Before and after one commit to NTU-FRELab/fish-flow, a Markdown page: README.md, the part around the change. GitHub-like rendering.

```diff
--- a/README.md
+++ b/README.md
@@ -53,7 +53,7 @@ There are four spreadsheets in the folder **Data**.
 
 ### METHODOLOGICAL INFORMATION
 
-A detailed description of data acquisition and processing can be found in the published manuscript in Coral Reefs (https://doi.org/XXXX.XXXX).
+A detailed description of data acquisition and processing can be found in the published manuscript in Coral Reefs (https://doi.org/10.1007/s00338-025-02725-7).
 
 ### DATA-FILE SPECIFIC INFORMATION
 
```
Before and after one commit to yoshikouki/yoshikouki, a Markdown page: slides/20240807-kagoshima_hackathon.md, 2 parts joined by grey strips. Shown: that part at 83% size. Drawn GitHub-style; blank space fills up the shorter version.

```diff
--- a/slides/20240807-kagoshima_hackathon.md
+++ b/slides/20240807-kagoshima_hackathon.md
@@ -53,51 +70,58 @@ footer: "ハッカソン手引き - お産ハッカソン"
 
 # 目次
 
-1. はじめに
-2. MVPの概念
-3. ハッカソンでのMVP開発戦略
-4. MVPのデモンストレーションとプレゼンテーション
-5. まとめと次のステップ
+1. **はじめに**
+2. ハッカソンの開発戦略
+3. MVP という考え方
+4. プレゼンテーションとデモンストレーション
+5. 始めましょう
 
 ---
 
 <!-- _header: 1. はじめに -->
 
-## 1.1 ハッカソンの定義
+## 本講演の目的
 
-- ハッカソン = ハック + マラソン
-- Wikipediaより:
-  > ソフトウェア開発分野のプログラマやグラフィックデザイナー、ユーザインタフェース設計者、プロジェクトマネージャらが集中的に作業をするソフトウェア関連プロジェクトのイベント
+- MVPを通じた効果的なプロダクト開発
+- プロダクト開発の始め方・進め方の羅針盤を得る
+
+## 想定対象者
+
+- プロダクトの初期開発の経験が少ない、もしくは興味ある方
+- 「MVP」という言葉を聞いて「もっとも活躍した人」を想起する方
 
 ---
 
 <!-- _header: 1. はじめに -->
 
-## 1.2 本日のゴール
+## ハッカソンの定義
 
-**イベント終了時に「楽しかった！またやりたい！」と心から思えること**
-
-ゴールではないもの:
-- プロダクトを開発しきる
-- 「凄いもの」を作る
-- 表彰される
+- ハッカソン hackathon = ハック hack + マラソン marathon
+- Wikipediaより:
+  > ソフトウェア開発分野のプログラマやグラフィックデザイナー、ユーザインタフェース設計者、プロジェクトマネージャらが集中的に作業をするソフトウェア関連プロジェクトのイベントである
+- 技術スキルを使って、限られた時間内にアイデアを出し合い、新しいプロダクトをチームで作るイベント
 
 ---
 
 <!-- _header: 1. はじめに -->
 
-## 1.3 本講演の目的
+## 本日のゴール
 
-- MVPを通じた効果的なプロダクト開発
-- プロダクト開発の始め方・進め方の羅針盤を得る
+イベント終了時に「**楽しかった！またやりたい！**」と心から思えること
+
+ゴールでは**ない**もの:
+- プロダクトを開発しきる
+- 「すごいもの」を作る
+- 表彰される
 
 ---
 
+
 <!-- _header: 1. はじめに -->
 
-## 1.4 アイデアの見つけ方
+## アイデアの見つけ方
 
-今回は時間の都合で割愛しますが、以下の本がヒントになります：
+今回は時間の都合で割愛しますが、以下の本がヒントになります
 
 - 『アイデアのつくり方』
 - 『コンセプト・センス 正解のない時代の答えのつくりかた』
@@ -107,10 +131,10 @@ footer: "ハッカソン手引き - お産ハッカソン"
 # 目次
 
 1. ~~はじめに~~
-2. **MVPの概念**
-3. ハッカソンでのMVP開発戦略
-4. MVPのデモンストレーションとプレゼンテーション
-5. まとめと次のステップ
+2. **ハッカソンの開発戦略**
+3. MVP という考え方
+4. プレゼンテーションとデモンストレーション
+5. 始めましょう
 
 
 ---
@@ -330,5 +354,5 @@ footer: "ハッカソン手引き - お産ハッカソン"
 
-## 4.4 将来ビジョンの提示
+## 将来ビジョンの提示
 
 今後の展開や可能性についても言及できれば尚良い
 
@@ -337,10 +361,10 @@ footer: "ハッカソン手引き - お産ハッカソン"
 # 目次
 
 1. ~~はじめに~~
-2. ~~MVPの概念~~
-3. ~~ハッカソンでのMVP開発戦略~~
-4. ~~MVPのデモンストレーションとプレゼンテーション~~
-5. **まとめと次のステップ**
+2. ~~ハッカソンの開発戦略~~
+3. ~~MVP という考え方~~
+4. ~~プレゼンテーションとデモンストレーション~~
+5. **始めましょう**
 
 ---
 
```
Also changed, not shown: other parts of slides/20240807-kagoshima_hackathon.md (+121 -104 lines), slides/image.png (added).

THE TASK: Would you write the records out again, word for word?

REPLY:
Before and after one commit to NTU-FRELab/fish-flow, a Markdown page: README.md, the part around the change. GitHub-like rendering.

```diff
--- a/README.md
+++ b/README.md
@@ -53,7 +53,7 @@ There are four spreadsheets in the folder **Data**.
 
 ### METHODOLOGICAL INFORMATION
 
-A detailed description of data acquisition and processing can be found in the published manuscript in Coral Reefs (https://doi.org/XXXX.XXXX).
+A detailed description of data acquisition and processing can be found in the published manuscript in Coral Reefs (https://doi.org/10.1007/s00338-025-02725-7).
 
 ### DATA-FILE SPECIFIC INFORMATION
 
```
Before and after one commit to yoshikouki/yoshikouki, a Markdown page: slides/20240807-kagoshima_hackathon.md, 2 parts joined by grey strips. Shown: that part at 83% size. Drawn GitHub-style; blank space fills up the shorter version.

```diff
--- a/slides/20240807-kagoshima_hackathon.md
+++ b/slides/20240807-kagoshima_hackathon.md
@@ -53,51 +70,58 @@ footer: "ハッカソン手引き - お産ハッカソン"
 
 # 目次
 
-1. はじめに
-2. MVPの概念
-3. ハッカソンでのMVP開発戦略
-4. MVPのデモンストレーションとプレゼンテーション
-5. まとめと次のステップ
+1. **はじめに**
+2. ハッカソンの開発戦略
+3. MVP という考え方
+4. プレゼンテーションとデモンストレーション
+5. 始めましょう
 
 ---
 
 <!-- _header: 1. はじめに -->
 
-## 1.1 ハッカソンの定義
+## 本講演の目的
 
-- ハッカソン = ハック + マラソン
-- Wikipediaより:
-  > ソフトウェア開発分野のプログラマやグラフィックデザイナー、ユーザインタフェース設計者、プロジェクトマネージャらが集中的に作業をするソフトウェア関連プロジェクトのイベント
+- MVPを通じた効果的なプロダクト開発
+- プロダクト開発の始め方・進め方の羅針盤を得る
+
+## 想定対象者
+
+- プロダクトの初期開発の経験が少ない、もしくは興味ある方
+- 「MVP」という言葉を聞いて「もっとも活躍した人」を想起する方
 
 ---
 
 <!-- _header: 1. はじめに -->
 
-## 1.2 本日のゴール
+## ハッカソンの定義
 
-**イベント終了時に「楽しかった！またやりたい！」と心から思えること**
-
-ゴールではないもの:
-- プロダクトを開発しきる
-- 「凄いもの」を作る
-- 表彰される
+- ハッカソン hackathon = ハック hack + マラソン marathon
+- Wikipediaより:
+  > ソフトウェア開発分野のプログラマやグラフィックデザイナー、ユーザインタフェース設計者、プロジェクトマネージャらが集中的に作業をするソフトウェア関連プロジェクトのイベントである
+- 技術スキルを使って、限られた時間内にアイデアを出し合い、新しいプロダクトをチームで作るイベント
 
 ---
 
 <!-- _header: 1. はじめに -->
 
-## 1.3 本講演の目的
+## 本日のゴール
 
-- MVPを通じた効果的なプロダクト開発
-- プロダクト開発の始め方・進め方の羅針盤を得る
+イベント終了時に「**楽しかった！またやりたい！**」と心から思えること
+
+ゴールでは**ない**もの:
+- プロダクトを開発しきる
+- 「すごいもの」を作る
+- 表彰される
 
 ---
 
+
 <!-- _header: 1. はじめに -->
 
-## 1.4 アイデアの見つけ方
+## アイデアの見つけ方
 
-今回は時間の都合で割愛しますが、以下の本がヒントになります：
+今回は時間の都合で割愛しますが、以下の本がヒントになります
 
 - 『アイデアのつくり方』
 - 『コンセプト・センス 正解のない時代の答えのつくりかた』
@@ -107,10 +131,10 @@ footer: "ハッカソン手引き - お産ハッカソン"
 # 目次
 
 1. ~~はじめに~~
-2. **MVPの概念**
-3. ハッカソンでのMVP開発戦略
-4. MVPのデモンストレーションとプレゼンテーション
-5. まとめと次のステップ
+2. **ハッカソンの開発戦略**
+3. MVP という考え方
+4. プレゼンテーションとデモンストレーション
+5. 始めましょう
 
 
 ---
@@ -330,5 +354,5 @@ footer: "ハッカソン手引き - お産ハッカソン"
 
-## 4.4 将来ビジョンの提示
+## 将来ビジョンの提示
 
 今後の展開や可能性についても言及できれば尚良い
 
@@ -337,10 +361,10 @@ footer: "ハッカソン手引き - お産ハッカソン"
 # 目次
 
 1. ~~はじめに~~
-2. ~~MVPの概念~~
-3. ~~ハッカソンでのMVP開発戦略~~
-4. ~~MVPのデモンストレーションとプレゼンテーション~~
-5. **まとめと次のステップ**
+2. ~~ハッカソンの開発戦略~~
+3. ~~MVP という考え方~~
+4. ~~プレゼンテーションとデモンストレーション~~
+5. **始めましょう**
 
 ---
 
```
Also changed, not shown: other parts of slides/20240807-kagoshima_hackathon.md (+121 -104 lines), slides/image.png (added).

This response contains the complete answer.